While ACTT-1 was ongoing, the company sponsored a third RCT involving patients hospitalized with moderate COVID-19, the results of which are reported in JAMA by Spinner and colleagues.6 The study was conducted at 105 hospitals in the United States, Europe, and Asia. Investigators enrolled 584 patients aged 12 years or older with confirmed severe acute respiratory syndrome coronavirus 2 (SARS-CoV-2) infection, radiographic evidence of pulmonary infiltrates, and an ability to maintain an oxygen saturation greater than 94% while breathing ambient air. Patients were randomized 1:1:1 to a 10-day course of remdesivir (n = 193), a 5-day course of remdesivir (n = 191), or standard care (n = 200). The trial was open label because of inadequate supply of placebo-containing vials. The original primary end point was the proportion of patients discharged by day 14, but the end point was changed at study launch to a 7-point ordinal scale of clinical status (range: death = 1; discharged = 7) assessed on study day 11. The authors powered the study to detect an odds ratio of 1.8 for the difference in clinical status scores for either active group compared with the standard care group. The groups were compared using a model that assumed clinical status would be distributed proportionally across the scale, thus allowing a summary odds ratio. Secondary end points included time to recovery, time to clinical improvement, hospital length of stay, adverse events, and mortality.

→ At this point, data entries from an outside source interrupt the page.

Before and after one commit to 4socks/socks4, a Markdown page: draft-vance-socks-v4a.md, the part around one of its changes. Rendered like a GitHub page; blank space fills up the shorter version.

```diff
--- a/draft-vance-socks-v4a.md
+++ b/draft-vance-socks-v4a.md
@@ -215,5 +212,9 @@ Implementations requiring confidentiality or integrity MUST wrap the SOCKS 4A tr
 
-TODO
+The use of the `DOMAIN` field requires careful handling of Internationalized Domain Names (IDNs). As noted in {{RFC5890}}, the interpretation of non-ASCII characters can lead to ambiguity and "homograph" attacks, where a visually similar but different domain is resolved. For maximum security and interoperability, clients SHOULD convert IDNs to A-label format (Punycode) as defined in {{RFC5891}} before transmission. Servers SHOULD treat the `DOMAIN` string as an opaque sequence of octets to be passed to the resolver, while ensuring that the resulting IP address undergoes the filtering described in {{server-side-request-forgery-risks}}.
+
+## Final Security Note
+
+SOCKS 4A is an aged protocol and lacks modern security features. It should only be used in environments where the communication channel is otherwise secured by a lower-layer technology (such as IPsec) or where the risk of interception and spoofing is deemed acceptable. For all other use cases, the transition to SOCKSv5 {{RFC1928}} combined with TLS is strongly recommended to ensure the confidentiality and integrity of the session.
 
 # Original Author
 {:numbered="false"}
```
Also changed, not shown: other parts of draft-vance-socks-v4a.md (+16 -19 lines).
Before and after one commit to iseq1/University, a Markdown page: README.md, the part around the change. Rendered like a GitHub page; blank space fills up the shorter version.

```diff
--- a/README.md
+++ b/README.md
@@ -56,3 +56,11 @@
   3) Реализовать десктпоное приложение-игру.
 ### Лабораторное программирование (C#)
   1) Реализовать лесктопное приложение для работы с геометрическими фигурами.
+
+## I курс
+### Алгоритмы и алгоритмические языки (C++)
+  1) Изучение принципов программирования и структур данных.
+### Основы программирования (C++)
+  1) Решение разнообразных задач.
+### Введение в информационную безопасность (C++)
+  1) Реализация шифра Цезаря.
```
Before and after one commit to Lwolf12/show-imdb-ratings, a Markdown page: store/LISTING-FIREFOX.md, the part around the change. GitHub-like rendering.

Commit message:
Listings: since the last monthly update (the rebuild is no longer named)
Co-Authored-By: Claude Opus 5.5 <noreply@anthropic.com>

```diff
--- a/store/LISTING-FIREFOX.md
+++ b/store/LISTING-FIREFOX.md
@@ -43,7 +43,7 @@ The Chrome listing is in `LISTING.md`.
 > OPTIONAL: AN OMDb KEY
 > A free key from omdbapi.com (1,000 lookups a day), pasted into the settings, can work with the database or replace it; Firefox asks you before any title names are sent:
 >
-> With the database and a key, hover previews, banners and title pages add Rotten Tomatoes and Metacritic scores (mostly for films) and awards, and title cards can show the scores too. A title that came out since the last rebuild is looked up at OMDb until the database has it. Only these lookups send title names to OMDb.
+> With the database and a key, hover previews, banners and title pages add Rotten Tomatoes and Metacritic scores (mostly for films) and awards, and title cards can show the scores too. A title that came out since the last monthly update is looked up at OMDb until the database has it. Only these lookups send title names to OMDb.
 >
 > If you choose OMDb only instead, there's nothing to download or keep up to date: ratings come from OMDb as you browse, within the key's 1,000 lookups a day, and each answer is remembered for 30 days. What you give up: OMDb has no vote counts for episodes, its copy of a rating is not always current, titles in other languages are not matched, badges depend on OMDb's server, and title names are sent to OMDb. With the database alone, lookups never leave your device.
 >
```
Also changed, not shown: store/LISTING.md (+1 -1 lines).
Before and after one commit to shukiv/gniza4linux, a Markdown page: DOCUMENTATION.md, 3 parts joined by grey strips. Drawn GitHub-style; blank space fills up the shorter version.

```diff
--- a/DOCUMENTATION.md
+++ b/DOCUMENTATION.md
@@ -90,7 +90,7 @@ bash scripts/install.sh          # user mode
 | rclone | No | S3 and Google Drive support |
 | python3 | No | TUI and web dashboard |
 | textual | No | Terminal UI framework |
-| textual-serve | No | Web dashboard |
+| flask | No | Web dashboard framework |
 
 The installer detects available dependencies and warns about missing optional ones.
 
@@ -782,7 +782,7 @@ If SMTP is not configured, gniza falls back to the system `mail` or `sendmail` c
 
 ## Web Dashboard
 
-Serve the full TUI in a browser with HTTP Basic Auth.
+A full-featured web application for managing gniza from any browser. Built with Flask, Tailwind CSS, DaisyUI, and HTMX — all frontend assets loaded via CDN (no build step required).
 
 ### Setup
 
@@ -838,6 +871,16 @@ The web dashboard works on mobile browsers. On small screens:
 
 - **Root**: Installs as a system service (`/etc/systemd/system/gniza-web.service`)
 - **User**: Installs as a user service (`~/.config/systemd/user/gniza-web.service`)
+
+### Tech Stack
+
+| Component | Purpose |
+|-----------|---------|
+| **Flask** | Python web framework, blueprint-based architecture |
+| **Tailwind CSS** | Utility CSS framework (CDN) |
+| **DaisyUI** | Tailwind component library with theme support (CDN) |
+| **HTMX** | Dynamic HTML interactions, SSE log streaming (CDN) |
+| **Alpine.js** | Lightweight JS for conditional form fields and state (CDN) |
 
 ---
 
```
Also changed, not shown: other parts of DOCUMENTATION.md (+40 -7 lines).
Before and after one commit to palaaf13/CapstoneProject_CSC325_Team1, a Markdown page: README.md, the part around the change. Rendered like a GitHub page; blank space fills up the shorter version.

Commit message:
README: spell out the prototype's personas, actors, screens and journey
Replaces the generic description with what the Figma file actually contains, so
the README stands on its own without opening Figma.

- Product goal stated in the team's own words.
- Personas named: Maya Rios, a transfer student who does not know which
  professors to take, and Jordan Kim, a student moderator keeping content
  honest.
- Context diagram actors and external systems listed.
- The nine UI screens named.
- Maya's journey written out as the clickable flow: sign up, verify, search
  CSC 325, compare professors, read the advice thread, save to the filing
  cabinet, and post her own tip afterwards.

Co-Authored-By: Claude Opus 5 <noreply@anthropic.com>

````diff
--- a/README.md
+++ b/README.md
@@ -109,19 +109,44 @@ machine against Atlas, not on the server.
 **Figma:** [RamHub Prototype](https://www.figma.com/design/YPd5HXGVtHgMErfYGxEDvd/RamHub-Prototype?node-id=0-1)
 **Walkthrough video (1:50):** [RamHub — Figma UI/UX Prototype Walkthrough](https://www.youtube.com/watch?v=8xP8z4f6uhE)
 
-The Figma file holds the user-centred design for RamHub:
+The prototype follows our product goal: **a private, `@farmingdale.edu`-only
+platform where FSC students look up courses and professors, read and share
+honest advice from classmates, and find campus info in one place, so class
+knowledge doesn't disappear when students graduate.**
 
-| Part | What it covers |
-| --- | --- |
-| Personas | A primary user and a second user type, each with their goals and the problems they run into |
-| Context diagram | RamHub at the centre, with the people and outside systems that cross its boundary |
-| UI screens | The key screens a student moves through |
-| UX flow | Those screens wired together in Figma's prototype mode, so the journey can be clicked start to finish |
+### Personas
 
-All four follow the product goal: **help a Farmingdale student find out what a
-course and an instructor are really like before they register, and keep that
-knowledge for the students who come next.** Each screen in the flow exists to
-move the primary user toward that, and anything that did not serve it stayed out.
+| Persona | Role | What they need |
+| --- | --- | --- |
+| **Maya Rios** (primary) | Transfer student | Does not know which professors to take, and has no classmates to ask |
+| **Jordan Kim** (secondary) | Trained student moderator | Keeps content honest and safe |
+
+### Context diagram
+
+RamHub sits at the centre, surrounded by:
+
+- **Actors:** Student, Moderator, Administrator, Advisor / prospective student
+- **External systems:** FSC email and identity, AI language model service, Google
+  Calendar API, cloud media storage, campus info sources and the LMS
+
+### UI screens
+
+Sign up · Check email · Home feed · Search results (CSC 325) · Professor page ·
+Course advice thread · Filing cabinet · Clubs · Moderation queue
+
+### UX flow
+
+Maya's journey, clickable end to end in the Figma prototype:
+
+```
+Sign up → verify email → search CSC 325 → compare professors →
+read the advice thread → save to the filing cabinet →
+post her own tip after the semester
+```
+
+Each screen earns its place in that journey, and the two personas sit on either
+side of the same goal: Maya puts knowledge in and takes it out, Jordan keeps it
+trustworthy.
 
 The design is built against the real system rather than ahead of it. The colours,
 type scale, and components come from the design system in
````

The assigned treatment groups appeared well balanced at baseline. Among those randomized to a 5-day remdesivir course, 76% completed therapy, whereas only 38% of those randomized to a 10-day remdesivir course completed the full course with a median treatment duration of 6 days (interquartile range, 3-10 days). Overall, the cohort incurred a moderate hospital course, with a 1% (6/584) mortality rate and 65% (379/584) discharged by day 11. Patients randomized to 5 days of remdesivir had a higher odds of having a better clinical status distribution compared with those receiving standard care (odds ratio, 1.65; 95% CI, 1.09-2.48; P = .02). The 10-day course, however, did not differ from standard care (P = .18), and comparison of the primary outcome distributions failed the proportional odds assumption, precluding an ability to estimate an interpretable odds ratio. There was no difference between either remdesivir group and standard care in any prespecified secondary end-point analysis.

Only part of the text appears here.